Although 3D performance is starting to seem a little outdated with this card, I still recommend it as a good all purpose 3D and 2D card. The card may lack speed, but it sure packs a punch when it comes to features, especially considering its age. As cheep as a Riva TNT2, its only marginally slower, but boasts the possibility to run two monitors side by side to extend your desktop. The software and driver support from Matrox is top notch. Bump mapping is for me however the cards greatest feature. Images created using Environment Bump mapping are unrivalled, and as its hardware bump mapping, it takes it in its stride. Overall, the G400 is a competent card. Although lacking in GPU speed, features, and image quality is superb, a great buy for someone on a tight budget.
The Matrox G400 is not bad. The more Ranm the better of course, so go for the best spec you can afford. I use my PC mainly for standard stuff- using Office, web design, plus 3d graphics, with the occasional excursion into games. I've had one for a while. It is pretty reliable and has performed to spec according to my needs.
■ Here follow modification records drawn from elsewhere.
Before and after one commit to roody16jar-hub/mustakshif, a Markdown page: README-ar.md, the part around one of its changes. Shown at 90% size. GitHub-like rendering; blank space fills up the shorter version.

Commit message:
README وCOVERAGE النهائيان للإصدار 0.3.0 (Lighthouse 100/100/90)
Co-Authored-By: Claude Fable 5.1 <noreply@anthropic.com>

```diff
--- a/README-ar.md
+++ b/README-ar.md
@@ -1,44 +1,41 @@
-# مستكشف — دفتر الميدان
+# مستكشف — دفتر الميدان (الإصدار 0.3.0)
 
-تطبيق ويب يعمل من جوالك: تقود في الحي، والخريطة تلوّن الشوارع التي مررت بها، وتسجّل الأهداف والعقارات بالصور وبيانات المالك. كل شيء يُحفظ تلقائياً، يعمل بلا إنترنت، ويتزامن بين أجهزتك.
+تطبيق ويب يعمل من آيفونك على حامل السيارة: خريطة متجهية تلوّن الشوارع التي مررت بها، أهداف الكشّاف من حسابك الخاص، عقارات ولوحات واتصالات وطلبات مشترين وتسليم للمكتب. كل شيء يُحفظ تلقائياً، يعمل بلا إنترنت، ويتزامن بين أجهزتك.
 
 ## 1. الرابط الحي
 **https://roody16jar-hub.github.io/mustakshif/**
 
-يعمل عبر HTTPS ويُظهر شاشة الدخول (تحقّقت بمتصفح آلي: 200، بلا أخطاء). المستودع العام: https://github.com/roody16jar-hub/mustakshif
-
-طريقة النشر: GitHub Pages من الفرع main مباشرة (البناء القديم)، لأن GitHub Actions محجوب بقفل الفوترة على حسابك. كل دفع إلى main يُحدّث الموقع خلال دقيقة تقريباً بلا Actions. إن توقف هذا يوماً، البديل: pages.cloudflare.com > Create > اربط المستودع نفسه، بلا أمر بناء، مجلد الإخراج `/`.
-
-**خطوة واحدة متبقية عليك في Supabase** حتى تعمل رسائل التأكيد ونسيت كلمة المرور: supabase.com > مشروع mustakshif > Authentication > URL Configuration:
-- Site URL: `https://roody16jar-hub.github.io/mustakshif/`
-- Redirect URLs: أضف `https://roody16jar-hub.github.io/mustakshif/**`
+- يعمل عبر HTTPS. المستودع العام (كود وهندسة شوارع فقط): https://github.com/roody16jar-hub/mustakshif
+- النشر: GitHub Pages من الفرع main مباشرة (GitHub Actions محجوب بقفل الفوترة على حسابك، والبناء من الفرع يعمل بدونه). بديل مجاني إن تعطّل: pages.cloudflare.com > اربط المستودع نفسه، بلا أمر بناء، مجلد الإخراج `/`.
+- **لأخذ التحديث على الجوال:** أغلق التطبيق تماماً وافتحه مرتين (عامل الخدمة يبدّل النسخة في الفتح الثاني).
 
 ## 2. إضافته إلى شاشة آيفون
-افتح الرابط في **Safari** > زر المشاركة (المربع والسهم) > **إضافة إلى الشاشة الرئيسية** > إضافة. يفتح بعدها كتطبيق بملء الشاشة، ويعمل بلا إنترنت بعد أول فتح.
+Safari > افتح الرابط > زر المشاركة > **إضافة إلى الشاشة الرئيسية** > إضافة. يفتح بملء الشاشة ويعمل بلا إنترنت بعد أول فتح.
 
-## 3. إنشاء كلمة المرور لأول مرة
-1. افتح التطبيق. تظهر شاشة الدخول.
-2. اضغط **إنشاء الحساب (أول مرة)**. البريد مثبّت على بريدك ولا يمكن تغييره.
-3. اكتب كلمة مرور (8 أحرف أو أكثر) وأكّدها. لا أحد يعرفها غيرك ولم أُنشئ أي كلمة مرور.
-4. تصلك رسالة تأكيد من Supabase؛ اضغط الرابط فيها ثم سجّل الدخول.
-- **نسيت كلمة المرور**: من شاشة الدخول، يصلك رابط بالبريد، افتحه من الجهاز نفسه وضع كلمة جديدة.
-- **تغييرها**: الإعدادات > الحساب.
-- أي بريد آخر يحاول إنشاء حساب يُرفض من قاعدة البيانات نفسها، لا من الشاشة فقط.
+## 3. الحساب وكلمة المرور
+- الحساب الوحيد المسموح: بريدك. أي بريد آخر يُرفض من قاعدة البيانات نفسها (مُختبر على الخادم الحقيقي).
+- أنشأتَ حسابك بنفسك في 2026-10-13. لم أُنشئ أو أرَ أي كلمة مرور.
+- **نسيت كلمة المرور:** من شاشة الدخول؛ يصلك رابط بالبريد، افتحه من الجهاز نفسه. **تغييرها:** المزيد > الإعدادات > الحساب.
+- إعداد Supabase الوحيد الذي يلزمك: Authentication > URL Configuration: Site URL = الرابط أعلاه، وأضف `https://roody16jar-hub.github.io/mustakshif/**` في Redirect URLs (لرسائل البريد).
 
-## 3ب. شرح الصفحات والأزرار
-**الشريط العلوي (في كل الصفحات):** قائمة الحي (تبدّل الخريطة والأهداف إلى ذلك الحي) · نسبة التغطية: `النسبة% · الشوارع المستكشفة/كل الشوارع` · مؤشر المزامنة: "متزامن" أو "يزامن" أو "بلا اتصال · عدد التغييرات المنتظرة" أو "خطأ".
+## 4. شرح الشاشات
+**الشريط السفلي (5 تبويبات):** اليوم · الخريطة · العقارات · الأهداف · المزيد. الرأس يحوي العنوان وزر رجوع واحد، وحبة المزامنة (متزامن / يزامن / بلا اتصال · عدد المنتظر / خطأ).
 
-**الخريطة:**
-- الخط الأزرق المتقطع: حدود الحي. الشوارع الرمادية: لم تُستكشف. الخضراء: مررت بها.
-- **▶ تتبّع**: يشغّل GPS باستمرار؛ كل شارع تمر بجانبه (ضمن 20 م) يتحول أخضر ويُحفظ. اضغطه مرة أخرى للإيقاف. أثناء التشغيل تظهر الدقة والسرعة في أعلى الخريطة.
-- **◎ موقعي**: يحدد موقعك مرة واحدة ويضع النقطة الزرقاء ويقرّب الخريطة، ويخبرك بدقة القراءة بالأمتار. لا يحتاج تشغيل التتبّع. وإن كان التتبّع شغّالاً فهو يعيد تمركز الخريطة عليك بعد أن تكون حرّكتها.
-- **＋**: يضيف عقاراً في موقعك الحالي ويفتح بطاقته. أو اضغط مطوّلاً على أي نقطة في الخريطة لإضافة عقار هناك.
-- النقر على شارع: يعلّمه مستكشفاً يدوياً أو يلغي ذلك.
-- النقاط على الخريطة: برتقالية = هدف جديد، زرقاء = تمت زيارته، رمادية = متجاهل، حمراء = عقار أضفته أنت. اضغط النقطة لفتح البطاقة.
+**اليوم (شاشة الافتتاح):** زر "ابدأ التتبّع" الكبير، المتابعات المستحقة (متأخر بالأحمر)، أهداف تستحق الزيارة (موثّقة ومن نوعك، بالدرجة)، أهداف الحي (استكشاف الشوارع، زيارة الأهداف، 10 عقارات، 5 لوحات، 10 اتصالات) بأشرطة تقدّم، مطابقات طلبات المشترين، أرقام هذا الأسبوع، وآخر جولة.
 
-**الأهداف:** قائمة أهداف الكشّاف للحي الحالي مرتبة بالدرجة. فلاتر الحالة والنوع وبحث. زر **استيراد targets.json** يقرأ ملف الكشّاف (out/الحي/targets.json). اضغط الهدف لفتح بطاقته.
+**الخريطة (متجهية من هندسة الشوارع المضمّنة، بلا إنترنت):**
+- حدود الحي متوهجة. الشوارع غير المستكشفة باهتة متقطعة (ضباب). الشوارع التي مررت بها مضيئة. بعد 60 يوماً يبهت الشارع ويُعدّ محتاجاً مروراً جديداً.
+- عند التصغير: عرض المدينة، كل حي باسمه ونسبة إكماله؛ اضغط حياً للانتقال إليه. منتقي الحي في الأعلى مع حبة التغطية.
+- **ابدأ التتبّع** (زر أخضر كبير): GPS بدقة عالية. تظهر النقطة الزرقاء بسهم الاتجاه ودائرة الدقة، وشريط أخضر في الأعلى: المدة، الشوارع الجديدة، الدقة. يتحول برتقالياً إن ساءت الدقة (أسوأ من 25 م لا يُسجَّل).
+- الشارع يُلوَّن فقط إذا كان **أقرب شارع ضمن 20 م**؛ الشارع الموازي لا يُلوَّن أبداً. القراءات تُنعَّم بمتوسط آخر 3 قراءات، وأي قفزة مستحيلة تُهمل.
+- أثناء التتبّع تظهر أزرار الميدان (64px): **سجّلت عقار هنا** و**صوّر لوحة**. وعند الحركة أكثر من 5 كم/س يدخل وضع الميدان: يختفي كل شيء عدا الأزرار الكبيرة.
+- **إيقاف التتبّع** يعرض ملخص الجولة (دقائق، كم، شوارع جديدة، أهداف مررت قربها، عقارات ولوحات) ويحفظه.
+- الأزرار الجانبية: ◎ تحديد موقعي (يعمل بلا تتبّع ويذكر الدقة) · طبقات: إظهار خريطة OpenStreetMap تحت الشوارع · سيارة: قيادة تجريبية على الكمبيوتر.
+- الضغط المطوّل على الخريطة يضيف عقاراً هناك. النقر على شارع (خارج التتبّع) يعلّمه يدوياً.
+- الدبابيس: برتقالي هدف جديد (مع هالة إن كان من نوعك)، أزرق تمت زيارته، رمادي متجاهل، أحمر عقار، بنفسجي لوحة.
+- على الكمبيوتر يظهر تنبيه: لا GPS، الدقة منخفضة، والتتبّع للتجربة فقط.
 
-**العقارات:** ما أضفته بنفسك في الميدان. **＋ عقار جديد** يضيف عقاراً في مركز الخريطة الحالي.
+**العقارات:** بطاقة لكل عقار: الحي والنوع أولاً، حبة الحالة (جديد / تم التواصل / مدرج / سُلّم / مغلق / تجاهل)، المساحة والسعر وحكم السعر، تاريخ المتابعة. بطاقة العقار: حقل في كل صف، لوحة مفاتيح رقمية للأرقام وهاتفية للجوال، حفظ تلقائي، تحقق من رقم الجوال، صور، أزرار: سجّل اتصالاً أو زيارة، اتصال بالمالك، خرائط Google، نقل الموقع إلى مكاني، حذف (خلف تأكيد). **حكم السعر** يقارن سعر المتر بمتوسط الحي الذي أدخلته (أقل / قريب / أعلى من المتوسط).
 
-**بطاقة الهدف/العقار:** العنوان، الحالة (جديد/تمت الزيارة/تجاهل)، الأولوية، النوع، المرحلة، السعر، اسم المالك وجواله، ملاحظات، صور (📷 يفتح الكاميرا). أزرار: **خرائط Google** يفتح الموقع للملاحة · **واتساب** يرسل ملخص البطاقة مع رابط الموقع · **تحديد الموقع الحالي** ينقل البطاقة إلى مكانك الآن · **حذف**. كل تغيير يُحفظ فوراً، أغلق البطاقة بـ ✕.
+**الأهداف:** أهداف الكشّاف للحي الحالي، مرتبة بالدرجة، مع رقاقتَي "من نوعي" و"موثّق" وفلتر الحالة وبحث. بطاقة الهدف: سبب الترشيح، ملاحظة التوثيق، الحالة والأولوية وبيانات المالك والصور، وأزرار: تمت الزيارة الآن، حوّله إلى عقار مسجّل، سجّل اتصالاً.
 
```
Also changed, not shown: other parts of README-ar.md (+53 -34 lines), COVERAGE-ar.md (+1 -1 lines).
I rarely have problems getting Max to render something in a reasonable time and I'm only operating a p3 800 with 350MB Ram at the moment, so you'd probably expect an inferior graphics card too be an obstacle, but it isn't, so it's ipso facto not an inferior graphics card If you've got a previously poor graphics card, you will probably find this a massive improvement in any case. It seems to work pretty well wioth 3d Studio Max, Flash, PhotoShop. It's obviously better to get a more expensive card if your budget runs to it - if you work for a corporate with ever-open pockets. Otherwise, it's reasonable value for money. It's easy to set up/,. I had to go online to get Win2k drivers when I got mine but they should be supplied with it now. Pretty expensive of course, but then PC graphics card tech always is. If you are just looking for a games card, I can't help much. It makes agoos job of Deus Ex machina nads Black and White but I'm not sure about Quake or similar fast frame changing demanding games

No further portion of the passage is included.